**Required work**
Images do not belong in the copy. Retype the entries exactly.

Screenshot and code edit data:

==*==

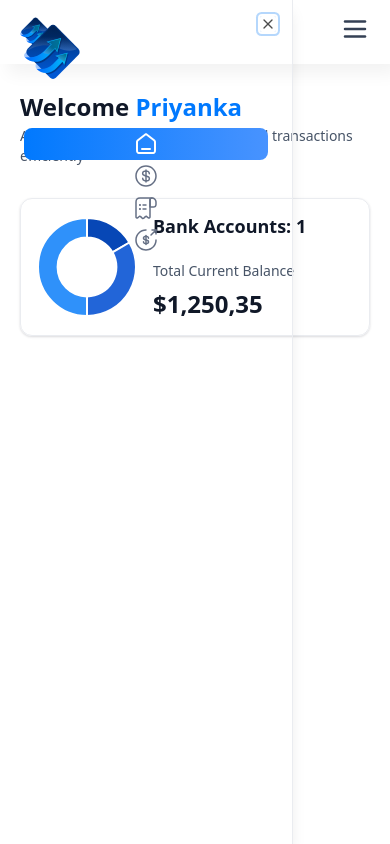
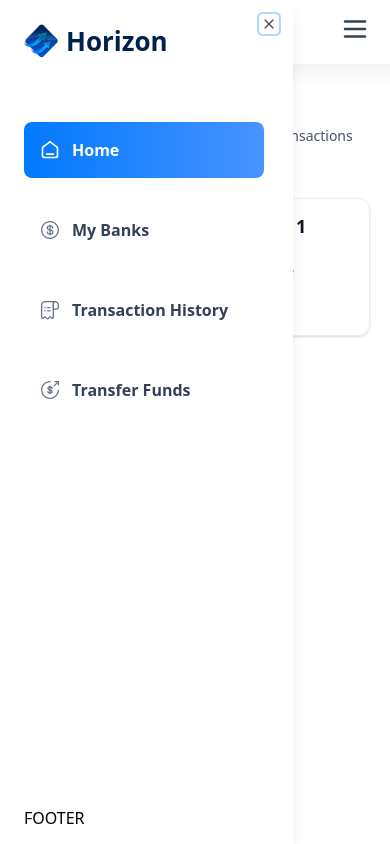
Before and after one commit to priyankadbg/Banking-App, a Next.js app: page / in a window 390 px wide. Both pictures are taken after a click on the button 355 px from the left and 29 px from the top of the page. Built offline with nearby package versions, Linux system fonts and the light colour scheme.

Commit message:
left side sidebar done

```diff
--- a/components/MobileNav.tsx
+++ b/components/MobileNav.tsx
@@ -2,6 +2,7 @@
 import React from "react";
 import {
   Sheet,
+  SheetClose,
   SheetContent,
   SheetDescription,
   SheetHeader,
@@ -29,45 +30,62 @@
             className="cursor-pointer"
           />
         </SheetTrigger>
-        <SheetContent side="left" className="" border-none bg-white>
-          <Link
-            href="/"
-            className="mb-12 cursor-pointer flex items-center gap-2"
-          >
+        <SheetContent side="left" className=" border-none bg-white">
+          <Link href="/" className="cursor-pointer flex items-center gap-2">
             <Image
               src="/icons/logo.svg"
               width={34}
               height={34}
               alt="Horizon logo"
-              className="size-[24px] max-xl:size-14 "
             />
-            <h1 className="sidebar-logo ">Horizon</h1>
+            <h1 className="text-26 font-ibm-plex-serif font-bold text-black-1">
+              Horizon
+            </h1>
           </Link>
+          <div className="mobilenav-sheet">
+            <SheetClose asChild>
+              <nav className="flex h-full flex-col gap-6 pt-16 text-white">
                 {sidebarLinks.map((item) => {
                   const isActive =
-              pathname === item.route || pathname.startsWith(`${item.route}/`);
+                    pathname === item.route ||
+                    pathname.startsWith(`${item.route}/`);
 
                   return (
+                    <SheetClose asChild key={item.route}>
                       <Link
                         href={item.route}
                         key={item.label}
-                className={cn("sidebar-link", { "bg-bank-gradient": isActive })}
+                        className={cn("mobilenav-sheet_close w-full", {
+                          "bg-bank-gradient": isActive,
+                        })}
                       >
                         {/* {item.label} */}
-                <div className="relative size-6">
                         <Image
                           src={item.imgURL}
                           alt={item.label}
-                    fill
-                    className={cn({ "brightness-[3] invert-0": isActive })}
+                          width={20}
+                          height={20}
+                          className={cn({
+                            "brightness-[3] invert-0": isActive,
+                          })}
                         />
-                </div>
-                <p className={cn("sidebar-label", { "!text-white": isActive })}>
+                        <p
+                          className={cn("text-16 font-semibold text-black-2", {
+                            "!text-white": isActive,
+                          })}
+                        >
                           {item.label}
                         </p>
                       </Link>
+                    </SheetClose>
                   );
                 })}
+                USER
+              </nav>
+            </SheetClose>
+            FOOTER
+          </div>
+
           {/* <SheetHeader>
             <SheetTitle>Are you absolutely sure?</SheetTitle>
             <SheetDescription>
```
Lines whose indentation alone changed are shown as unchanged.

==*==

**Finished task**
Before and after one commit to priyankadbg/Banking-App, a Next.js app: page / in a window 390 px wide. Both pictures are taken after a click on the button 355 px from the left and 29 px from the top of the page. Built offline with nearby package versions, Linux system fonts and the light colour scheme.

Commit message:
left side sidebar done

```diff
--- a/components/MobileNav.tsx
+++ b/components/MobileNav.tsx
@@ -2,6 +2,7 @@
 import React from "react";
 import {
   Sheet,
+  SheetClose,
   SheetContent,
   SheetDescription,
   SheetHeader,
@@ -29,45 +30,62 @@
             className="cursor-pointer"
           />
         </SheetTrigger>
-        <SheetContent side="left" className="" border-none bg-white>
-          <Link
-            href="/"
-            className="mb-12 cursor-pointer flex items-center gap-2"
-          >
+        <SheetContent side="left" className=" border-none bg-white">
+          <Link href="/" className="cursor-pointer flex items-center gap-2">
             <Image
               src="/icons/logo.svg"
               width={34}
               height={34}
               alt="Horizon logo"
-              className="size-[24px] max-xl:size-14 "
             />
-            <h1 className="sidebar-logo ">Horizon</h1>
+            <h1 className="text-26 font-ibm-plex-serif font-bold text-black-1">
+              Horizon
+            </h1>
           </Link>
+          <div className="mobilenav-sheet">
+            <SheetClose asChild>
+              <nav className="flex h-full flex-col gap-6 pt-16 text-white">
                 {sidebarLinks.map((item) => {
                   const isActive =
-              pathname === item.route || pathname.startsWith(`${item.route}/`);
+                    pathname === item.route ||
+                    pathname.startsWith(`${item.route}/`);
 
                   return (
+                    <SheetClose asChild key={item.route}>
                       <Link
                         href={item.route}
                         key={item.label}
-                className={cn("sidebar-link", { "bg-bank-gradient": isActive })}
+                        className={cn("mobilenav-sheet_close w-full", {
+                          "bg-bank-gradient": isActive,
+                        })}
                       >
                         {/* {item.label} */}
-                <div className="relative size-6">
                         <Image
                           src={item.imgURL}
                           alt={item.label}
-                    fill
-                    className={cn({ "brightness-[3] invert-0": isActive })}
+                          width={20}
+                          height={20}
+                          className={cn({
+                            "brightness-[3] invert-0": isActive,
+                          })}
                         />
-                </div>
-                <p className={cn("sidebar-label", { "!text-white": isActive })}>
+                        <p
+                          className={cn("text-16 font-semibold text-black-2", {
+                            "!text-white": isActive,
+                          })}
+                        >
                           {item.label}
                         </p>
                       </Link>
+                    </SheetClose>
                   );
                 })}
+                USER
+              </nav>
+            </SheetClose>
+            FOOTER
+          </div>
+
           {/* <SheetHeader>
             <SheetTitle>Are you absolutely sure?</SheetTitle>
             <SheetDescription>
```
Lines whose indentation alone changed are shown as unchanged.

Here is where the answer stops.